‘Shiny Sheff’ was the first Royal Navy warship lost in action since 1945. Though the warhead of the Argentine missile did not explode, the fires its impact caused killed 20 men.

Despite efforts to save the Type 42 destroyer, she subsequently sank under tow to South Georgia for temporary repairs.

As Sealion Island was the closest landfall, a monument was erected there – accessible only by Dragon’s Lynx helicopter.

Lieutenant Commander Joe Allfree, Dragon’s Executive Officer, said the Sheffield memorial was “a very humbling sight”.

He continued: “It was a pleasure to spend some time on Sealion island, meet the residents and carry out some husbandry to keep the HMS Sheffield memorial shipshape and Bristol fashion.”

The time on Sealion also allowed the party to carry out a bit of penguin spotting by getting up close with a Rockhopper colony.

“Impressively at home on the sheer rock face the penguins did not seem that bothered by us and we were able to get really close to them,” said Petty Officer Fran Boreham.

Sealion lies off the southern tip of East Falkland – the most populous of the two main islands in the archipelago.

Pebble Island is 140 miles’ sail away through Falkland Sound and off the north shore of West Falkland.

Here on May 25 1982, HMS Coventry and frigate HMS Broadsword lay in wait to take out incoming enemy jets before they could attack the bulk of the Royal Navy’s invasion force mustered around San Carlos Water.

After downing two Skyhawks with Coventry’s Sea Dart missiles, the two ships came under sustained attack from low-level Argentine bombers.

The destroyer was struck by two 1,000-pound bombs. Both detonated, wrecking the operations and engine rooms. Within 20 minutes, Coventry capsized and sank, losing 20 of her ship’s company.

This time, the wreathlaying party was led by Dragon’s Commanding Officer Captain Rex Cox – who previously was in charge of Coventry’s younger sisters HMS Manchester and York.

“It was extremely poignant to be able to pay my respects to our fellow destroyermen who made the ultimate sacrifice so that others could remain free,” he said.

As with the visit to Sealion Island, the memorial was maintained - a tradition observed by all visiting RN warships who help the family who live on the island who already proudly look after the memorial on our behalf all year round. 

Chefs from the Falklands’ Mount Pleasant complex also paid their respects at the Sheffield cross when they visited Sealion Island on a wildlife photography expedition.

Eight chefs or caterers were killed by the Exocet missile – it struck near the Type 42’s galley.
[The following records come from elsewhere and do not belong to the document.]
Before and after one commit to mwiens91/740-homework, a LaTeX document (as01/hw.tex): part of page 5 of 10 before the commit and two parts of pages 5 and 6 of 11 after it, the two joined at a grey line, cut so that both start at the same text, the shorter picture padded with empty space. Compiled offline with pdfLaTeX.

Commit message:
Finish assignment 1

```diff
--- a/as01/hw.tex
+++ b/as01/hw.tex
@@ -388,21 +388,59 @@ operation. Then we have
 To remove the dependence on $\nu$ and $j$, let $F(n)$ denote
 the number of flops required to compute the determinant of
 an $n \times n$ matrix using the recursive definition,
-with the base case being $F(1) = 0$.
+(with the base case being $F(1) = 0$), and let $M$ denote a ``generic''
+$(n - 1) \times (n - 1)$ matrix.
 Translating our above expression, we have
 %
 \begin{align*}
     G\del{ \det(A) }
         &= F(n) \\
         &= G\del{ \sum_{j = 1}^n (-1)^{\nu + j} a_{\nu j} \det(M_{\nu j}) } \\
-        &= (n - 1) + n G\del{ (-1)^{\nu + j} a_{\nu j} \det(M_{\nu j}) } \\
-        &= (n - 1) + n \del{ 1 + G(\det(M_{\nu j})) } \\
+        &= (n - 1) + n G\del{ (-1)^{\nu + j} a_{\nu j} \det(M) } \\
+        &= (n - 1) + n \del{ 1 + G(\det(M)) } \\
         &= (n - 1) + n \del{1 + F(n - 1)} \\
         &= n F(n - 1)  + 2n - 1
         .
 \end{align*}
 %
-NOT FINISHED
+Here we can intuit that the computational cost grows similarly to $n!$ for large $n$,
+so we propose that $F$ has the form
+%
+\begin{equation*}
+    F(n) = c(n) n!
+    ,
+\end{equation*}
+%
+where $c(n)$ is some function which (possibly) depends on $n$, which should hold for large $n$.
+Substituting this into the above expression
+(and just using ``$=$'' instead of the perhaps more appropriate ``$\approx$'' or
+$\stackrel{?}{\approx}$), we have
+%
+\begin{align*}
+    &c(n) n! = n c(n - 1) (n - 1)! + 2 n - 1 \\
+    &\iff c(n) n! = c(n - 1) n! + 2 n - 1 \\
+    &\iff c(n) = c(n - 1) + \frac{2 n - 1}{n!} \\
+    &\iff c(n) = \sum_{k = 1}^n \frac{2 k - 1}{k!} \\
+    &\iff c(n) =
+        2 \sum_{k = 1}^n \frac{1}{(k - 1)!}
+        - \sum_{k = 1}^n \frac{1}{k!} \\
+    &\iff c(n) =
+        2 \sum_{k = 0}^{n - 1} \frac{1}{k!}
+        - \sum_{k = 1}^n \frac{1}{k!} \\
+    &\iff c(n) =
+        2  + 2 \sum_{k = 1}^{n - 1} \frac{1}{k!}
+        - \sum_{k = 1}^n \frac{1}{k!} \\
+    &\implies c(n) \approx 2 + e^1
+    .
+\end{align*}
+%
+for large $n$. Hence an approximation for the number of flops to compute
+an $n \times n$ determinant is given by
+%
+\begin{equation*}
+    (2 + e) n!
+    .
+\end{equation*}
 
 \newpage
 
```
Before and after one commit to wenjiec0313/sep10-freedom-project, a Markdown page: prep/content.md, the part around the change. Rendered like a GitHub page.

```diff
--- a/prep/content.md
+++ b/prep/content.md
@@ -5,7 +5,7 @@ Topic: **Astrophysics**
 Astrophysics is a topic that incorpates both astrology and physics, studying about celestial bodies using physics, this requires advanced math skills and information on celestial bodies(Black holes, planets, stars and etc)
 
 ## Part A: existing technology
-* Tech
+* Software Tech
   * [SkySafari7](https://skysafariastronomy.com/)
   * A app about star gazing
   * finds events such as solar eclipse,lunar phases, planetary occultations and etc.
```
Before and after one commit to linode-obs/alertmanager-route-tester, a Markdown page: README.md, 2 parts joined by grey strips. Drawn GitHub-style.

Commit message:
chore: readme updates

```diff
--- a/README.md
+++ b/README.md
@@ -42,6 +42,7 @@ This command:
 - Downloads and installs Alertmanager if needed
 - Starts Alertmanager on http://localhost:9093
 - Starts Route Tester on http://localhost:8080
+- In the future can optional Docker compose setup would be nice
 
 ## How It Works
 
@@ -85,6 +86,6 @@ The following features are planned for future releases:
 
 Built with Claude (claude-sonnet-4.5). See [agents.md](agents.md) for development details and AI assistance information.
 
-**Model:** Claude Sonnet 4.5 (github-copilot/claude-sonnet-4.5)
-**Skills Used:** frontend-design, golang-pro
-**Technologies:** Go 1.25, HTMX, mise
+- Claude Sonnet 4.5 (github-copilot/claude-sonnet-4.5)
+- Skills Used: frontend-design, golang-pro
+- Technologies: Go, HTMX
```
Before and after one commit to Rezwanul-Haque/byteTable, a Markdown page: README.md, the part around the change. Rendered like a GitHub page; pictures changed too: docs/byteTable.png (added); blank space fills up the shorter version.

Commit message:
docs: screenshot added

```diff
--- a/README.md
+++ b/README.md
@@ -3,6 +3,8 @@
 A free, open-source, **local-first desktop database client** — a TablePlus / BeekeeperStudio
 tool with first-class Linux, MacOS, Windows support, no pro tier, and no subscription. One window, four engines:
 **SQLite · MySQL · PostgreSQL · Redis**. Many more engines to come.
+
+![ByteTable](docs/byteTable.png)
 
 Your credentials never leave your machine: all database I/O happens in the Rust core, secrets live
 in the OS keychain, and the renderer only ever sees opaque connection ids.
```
Among those paying a silent tribute was PO Rod Morton. “In front of me, from nowhere a cara cara landed on top of the cross, looking over the area of HMS Sheffield’s final resting place, as though keeping watch, which presented an unforgettable photo opportunity,” he said. 

“To have come all this way to pay my respects, on a beautiful day, was reward enough but to have a cara cara as sentry was unforgettable.”

The roll of honour for HMS Sheffield is:

LT CDR D I BALFOUR                         
LT CDR J S WOODHEAD
S/LT R C EMLY
MAA B WELSH
WEA A C EGGINGTON
WEA1 K R F SULLIVAN
WEMN2 B J WALLIS
ACWEMN M TILL
POWEM A R NORMAN
POMEM(M) D R BRIGGS

POCK R FAGAN
LCK A K WELLSTEAD
LCK A MARSHALL
LMEM(M) A J KNOWLES       
CK A C SWALLOW
CK D E OSBORNE
CK N A GOODALL
CA D COPE
CK K J WILLIAMS
L C KEUNG


Those lost in HMS Coventry were:               

LT CDR G S ROBINSON-MOLTKE      
LT R R HEATH
WEM(O)1 I P HALL
WEA/APP I R WILLIAMS
ACWEA J D L CADDY
AWEM(R)1 J K DOBSON
AWEM(N)1 D J A OZBIRN
AWEA1 D A STRICKLAND
AWEA2 P P WHITE

PO(S) M G FOWLER
APOCA S R DAWSON
LRO(W) B J STILL
MEM(M)1 F O ARMES
MEA(M)l P B CALLUS
MEA2 G L J STOCKWELL
AAB(EW) A D SUNDERLAND 
MEM(M)2 S TONKIN
ACK I E TURNBULL